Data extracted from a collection

#####

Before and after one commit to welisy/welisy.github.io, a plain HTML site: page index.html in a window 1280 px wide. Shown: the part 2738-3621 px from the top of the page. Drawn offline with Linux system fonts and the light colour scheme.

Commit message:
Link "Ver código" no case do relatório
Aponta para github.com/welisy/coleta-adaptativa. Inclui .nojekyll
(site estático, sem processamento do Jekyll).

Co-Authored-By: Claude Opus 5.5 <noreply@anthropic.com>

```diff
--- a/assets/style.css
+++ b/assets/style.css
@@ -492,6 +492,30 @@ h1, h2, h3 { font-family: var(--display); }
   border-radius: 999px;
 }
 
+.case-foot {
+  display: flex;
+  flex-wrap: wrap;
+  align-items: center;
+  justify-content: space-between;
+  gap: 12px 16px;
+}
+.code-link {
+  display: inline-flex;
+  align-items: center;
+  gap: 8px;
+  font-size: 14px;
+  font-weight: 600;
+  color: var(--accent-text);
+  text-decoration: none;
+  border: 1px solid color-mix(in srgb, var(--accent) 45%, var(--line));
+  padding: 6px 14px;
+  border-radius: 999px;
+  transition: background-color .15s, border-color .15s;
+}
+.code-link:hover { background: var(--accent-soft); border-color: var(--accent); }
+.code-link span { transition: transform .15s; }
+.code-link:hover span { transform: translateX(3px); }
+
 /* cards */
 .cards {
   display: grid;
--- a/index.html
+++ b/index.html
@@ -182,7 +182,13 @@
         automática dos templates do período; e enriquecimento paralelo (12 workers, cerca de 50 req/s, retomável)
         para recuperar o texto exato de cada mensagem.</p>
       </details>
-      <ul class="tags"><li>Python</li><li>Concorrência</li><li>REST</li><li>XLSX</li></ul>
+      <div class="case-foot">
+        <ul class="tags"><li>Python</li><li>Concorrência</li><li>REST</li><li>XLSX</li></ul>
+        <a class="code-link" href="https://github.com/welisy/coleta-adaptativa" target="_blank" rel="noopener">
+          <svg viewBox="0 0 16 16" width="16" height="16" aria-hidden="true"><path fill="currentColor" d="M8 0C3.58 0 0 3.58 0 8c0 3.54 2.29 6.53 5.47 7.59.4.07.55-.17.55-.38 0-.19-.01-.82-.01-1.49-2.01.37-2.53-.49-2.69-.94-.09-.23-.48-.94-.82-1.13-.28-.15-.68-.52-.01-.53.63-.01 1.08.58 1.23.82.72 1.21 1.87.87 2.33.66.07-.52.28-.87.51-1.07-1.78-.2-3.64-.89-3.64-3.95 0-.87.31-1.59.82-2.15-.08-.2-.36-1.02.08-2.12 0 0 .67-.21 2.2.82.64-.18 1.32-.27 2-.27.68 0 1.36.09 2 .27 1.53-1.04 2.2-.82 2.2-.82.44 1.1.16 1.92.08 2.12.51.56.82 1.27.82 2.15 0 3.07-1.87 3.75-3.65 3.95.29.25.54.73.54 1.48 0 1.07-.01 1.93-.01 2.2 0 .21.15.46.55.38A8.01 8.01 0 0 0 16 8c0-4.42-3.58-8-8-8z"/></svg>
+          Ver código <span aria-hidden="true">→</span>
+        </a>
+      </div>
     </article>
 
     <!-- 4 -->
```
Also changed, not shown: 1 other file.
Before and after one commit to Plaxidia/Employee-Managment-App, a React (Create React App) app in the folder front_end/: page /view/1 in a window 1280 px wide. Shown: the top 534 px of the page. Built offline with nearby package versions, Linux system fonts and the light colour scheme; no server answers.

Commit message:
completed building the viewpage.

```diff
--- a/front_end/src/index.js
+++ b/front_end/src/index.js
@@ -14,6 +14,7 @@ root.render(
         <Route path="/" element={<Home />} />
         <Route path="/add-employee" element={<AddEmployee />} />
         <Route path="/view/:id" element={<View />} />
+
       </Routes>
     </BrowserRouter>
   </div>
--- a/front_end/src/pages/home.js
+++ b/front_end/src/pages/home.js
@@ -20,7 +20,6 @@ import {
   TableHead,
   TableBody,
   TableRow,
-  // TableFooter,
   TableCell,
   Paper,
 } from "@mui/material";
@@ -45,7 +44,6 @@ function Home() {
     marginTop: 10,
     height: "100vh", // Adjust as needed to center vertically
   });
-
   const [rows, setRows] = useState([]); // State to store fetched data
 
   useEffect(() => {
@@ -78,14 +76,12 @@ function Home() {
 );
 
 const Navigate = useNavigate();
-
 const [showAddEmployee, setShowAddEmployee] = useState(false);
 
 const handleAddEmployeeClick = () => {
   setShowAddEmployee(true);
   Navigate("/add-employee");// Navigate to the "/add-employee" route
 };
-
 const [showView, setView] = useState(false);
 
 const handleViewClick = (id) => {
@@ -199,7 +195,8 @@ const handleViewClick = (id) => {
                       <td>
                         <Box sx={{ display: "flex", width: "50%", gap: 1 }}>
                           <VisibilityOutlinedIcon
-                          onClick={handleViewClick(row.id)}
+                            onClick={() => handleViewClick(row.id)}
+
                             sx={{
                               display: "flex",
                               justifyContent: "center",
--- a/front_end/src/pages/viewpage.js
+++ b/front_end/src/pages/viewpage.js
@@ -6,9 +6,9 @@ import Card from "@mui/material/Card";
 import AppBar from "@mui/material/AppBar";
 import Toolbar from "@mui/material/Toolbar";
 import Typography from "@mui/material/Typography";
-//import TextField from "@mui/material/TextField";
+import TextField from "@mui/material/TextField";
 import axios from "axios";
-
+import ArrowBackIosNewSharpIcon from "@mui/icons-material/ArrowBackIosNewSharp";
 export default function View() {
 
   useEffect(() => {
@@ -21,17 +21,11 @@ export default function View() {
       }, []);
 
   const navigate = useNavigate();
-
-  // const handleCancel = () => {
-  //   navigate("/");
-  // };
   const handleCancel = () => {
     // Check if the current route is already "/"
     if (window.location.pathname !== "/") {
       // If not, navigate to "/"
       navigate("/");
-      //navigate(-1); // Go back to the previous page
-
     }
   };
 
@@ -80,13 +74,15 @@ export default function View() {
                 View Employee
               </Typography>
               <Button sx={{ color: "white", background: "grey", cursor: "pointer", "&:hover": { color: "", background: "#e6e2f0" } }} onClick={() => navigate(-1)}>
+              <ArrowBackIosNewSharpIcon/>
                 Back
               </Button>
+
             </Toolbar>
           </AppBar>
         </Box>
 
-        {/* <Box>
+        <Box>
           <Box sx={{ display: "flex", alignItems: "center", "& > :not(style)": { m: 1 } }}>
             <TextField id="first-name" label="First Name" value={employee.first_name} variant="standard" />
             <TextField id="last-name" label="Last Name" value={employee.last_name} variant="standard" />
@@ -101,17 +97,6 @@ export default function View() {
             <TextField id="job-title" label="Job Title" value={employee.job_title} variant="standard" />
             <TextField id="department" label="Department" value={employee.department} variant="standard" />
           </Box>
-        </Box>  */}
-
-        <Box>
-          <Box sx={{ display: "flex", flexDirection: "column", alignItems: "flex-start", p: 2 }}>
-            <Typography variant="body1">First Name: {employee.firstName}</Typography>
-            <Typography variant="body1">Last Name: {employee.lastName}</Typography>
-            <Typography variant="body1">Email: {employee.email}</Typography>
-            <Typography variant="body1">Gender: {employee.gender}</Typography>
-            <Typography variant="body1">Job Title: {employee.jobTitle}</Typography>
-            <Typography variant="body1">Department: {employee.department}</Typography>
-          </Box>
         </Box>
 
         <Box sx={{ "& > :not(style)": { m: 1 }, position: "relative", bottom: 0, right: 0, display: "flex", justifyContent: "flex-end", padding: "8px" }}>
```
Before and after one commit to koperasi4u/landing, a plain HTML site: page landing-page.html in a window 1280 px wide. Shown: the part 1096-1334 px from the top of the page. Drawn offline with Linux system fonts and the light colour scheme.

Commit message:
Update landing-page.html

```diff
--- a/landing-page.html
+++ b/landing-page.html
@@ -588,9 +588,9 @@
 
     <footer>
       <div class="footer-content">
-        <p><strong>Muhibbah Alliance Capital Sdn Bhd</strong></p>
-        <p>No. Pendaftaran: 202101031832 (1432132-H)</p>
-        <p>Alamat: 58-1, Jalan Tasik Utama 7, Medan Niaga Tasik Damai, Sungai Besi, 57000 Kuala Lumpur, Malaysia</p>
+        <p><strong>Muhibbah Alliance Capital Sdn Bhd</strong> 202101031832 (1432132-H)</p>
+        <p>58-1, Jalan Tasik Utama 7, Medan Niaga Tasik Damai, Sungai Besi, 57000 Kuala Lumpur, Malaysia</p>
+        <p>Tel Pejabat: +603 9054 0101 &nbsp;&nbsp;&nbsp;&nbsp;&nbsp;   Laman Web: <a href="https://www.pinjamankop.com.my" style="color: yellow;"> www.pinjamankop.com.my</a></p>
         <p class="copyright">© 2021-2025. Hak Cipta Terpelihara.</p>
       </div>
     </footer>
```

#####

» **REQUIRED WORK**
Your task is to reproduce the entries exactly, starting at the first line and ending with the line containing "Aponta para github.com/welisy/coleta-adaptativa.".

» **ANSWER TO THIS TASK**
Before and after one commit to welisy/welisy.github.io, a plain HTML site: page index.html in a window 1280 px wide. Shown: the part 2738-3621 px from the top of the page. Drawn offline with Linux system fonts and the light colour scheme.

Commit message:
Link "Ver código" no case do relatório
Aponta para github.com/welisy/coleta-adaptativa. Inclui .nojekyll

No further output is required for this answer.